Papar Dam vital for water, power supply to west coast, says Shafie

Sabah Chief Minister Shafie Apdal (right) and Infrastructure Development Minister Peter Anthony hand over Hari Raya gifts to children at the open house organised by the ministry today.

KOTA KINABALU: Chief Minister Shafie Apdal has defended the state government’s decision to carry on with the Papar Dam project, saying Sabah needs ample water and power supply especially with more investors coming to the west coast.

Shafie also reiterated that the state government had not said it was cancelling the project.

Instead, he said, it had cancelled the Kaiduan Dam project, which was planned under the previous government, after protests from villagers.

The Papar Dam will be built on the same river as the proposed Kaiduan Dam project, which led to people mocking it as a bad public relations exercise as it was only a rebranding of the same project.

Shafie, who is also the Warisan president, said water for the Papar Dam would be sourced from the same river but the project would be built in Papar itself and not in Penampang.

“It is important that we secure ample water and power supply for the west coast. This dam will benefit not only Papar and Penampang but also Kota Kinabalu and the nearby districts.

“We have many interested investors wanting to come to these areas and we need enough water and power supply to cater to their demands,” he said after attending a Hari Raya open house organised by the infrastructure development ministry.

Shafie reminded Sabahans that when Bakun Dam was being built in Sarawak, activists successfully brought their case to the United Nations to protest.

However, he said Sarawakians are enjoying the benefits of the dam today, adding that the Sarawak government even managed to sell electricity to its neighbours.

He believed the Papar Dam project would not cause severe environmental impact or huge displacement of residents.

“I feel it is important for us to secure enough water and power supply. We cannot wait. Today, a few people may object to this plan but we are confident that in the future, thousands, if not millions, will protest because of insufficient water supply.

“In the future, it would take us a long time to carry out studies, prepare the EIA report and estimate the costs. All these cannot be done in a month or two,” he said.

Shafie who is also the finance minister, said the government had identified several other areas to build more dams, including the east coast and the interior.

He said Lahad Datu, for instance, had suitable rivers where dams could be built to help solve water and power supply problems in the district.

He did not give the number of dams the government was planning to build but said the projects should be carried out soon.

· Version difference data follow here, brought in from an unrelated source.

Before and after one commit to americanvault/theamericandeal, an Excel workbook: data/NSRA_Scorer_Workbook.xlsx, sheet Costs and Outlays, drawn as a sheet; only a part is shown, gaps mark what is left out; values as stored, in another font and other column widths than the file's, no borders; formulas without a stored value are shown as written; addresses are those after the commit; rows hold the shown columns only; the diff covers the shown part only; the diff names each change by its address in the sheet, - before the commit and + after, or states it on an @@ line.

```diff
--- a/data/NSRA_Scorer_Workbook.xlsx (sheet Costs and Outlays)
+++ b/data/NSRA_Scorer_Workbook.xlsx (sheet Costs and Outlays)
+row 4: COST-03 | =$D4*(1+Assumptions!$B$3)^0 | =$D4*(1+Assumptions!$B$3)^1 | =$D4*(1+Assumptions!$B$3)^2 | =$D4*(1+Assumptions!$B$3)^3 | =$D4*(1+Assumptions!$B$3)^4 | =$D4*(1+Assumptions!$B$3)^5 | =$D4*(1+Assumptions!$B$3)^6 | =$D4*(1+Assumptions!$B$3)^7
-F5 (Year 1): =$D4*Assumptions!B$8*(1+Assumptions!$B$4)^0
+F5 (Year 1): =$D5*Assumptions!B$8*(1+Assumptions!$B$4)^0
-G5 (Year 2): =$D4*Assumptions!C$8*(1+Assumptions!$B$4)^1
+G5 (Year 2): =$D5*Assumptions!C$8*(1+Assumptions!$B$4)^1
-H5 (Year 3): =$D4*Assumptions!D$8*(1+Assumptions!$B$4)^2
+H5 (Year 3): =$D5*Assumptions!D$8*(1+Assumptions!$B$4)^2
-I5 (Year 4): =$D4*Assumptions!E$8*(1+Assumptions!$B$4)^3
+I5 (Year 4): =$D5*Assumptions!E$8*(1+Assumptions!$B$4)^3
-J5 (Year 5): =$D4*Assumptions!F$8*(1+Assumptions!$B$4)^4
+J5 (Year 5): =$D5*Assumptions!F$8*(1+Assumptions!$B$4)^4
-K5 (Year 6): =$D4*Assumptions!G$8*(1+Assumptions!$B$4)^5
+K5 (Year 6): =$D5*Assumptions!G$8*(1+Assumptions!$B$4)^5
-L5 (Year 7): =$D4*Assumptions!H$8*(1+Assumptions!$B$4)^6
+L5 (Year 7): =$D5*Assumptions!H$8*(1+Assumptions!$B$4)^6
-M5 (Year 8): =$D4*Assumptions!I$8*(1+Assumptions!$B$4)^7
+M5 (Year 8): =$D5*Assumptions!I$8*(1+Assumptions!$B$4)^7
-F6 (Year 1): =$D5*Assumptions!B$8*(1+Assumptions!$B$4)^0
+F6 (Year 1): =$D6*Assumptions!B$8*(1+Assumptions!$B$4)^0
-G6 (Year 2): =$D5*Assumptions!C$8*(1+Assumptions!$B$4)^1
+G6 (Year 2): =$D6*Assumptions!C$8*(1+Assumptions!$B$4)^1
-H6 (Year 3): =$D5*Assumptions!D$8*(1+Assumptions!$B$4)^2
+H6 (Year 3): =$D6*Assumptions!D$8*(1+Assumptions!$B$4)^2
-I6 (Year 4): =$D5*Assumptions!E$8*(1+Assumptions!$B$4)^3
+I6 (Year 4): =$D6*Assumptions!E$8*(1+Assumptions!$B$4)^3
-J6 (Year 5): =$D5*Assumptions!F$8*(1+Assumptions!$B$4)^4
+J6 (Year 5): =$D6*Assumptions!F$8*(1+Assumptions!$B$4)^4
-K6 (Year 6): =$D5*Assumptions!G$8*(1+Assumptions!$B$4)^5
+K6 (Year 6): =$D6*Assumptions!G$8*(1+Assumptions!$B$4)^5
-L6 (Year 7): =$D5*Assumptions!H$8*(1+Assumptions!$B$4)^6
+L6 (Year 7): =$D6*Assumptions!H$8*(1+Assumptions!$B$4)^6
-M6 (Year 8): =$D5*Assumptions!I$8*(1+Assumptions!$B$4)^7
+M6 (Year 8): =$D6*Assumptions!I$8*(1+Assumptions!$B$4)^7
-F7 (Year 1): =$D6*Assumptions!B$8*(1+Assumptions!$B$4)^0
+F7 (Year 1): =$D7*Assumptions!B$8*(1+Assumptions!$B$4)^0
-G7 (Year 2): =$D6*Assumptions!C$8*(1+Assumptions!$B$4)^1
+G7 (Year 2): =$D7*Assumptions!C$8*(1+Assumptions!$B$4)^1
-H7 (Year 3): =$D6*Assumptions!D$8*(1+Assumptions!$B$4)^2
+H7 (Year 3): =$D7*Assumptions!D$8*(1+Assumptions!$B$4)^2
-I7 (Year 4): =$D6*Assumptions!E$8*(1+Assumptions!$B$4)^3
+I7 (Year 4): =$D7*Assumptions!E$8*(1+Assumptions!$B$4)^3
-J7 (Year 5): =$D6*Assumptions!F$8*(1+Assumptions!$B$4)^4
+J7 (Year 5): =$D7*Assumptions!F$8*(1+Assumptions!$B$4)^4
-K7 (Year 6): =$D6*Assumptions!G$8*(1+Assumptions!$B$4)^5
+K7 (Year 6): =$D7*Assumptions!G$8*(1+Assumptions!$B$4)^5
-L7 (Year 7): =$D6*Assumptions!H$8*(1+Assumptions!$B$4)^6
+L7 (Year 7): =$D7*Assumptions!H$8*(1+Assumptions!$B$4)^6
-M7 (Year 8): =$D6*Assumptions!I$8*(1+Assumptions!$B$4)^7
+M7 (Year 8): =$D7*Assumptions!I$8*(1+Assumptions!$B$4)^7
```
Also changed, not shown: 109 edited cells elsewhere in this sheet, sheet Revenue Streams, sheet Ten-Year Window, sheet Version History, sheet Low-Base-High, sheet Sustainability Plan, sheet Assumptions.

Shafie also said the state government was not dismissing coal as an alternative for power supply on the east coast.